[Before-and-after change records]
╭──
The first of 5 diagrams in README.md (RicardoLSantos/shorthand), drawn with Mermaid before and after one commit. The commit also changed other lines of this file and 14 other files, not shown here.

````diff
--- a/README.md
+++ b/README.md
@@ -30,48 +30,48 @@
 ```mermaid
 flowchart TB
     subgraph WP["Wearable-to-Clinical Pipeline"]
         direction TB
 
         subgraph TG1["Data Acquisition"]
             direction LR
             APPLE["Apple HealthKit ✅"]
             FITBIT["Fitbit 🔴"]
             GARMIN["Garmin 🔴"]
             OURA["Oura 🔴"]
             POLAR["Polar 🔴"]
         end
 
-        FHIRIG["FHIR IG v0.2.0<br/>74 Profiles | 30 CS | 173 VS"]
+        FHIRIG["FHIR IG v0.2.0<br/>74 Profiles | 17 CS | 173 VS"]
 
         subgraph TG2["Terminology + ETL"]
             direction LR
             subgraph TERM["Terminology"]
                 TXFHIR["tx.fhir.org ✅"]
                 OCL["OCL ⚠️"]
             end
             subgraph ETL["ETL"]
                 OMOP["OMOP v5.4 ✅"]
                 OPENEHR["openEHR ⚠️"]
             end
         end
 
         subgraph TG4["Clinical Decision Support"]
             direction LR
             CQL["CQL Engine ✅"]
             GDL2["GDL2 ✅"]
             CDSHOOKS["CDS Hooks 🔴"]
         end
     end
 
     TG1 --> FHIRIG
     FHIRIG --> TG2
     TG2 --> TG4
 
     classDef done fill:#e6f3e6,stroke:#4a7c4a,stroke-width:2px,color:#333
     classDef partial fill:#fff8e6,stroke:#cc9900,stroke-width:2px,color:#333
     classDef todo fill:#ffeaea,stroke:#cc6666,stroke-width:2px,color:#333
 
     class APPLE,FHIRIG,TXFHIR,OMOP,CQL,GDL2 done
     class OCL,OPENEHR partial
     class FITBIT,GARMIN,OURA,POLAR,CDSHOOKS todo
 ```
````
╰──
╭──
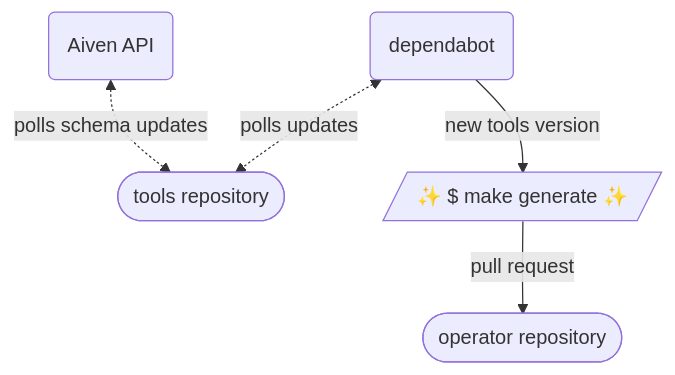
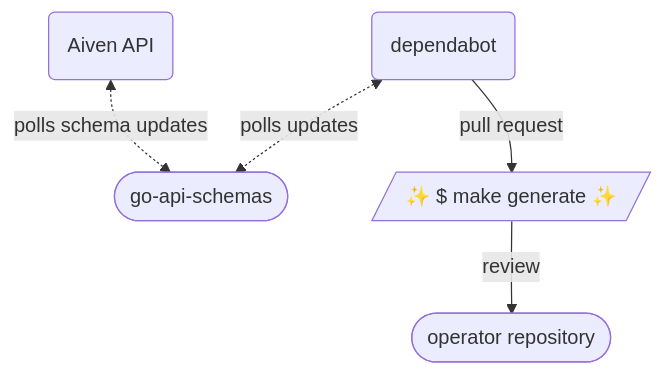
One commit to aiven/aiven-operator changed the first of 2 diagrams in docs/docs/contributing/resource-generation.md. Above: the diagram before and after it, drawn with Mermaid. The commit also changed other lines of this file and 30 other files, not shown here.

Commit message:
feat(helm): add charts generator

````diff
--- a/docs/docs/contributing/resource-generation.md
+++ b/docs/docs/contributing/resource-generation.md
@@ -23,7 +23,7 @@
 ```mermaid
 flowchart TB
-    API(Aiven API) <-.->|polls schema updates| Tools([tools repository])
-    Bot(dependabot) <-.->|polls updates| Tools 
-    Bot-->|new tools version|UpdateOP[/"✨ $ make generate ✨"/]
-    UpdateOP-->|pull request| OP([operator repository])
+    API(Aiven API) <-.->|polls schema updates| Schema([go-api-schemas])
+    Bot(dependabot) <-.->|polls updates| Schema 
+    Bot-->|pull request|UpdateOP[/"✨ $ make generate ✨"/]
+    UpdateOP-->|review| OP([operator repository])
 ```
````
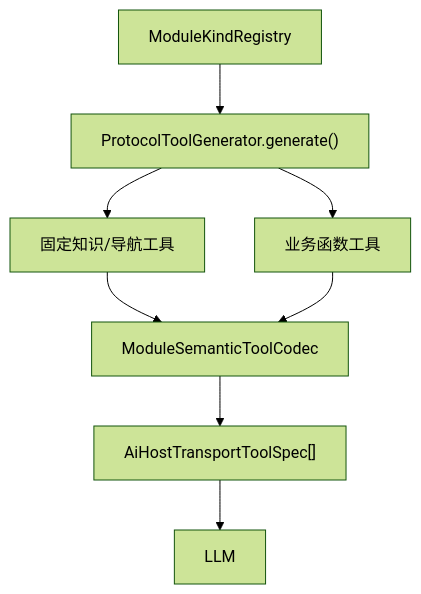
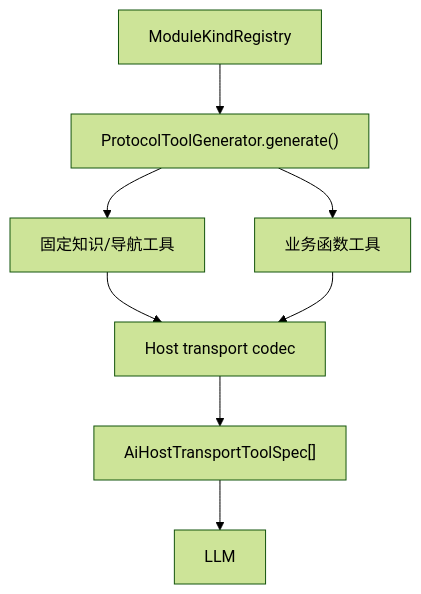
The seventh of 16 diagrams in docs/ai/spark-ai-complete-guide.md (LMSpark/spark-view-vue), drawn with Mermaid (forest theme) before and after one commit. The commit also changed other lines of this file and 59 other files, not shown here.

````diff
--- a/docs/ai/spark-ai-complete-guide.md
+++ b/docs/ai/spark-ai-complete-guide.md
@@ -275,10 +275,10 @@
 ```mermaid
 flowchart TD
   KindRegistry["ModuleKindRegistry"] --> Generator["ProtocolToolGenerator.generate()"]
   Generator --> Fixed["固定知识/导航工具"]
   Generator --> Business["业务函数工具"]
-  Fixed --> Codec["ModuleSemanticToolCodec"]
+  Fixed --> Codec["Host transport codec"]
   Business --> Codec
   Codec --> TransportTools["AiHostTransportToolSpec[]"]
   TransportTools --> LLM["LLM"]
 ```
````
╰──
What you should do
Search the data for the string "Codec" and copy each line where it appears.

Result of the task
-  Fixed --> Codec["ModuleSemanticToolCodec"]
+  Fixed --> Codec["Host transport codec"]
   Business --> Codec
   Codec --> TransportTools["AiHostTransportToolSpec[]"]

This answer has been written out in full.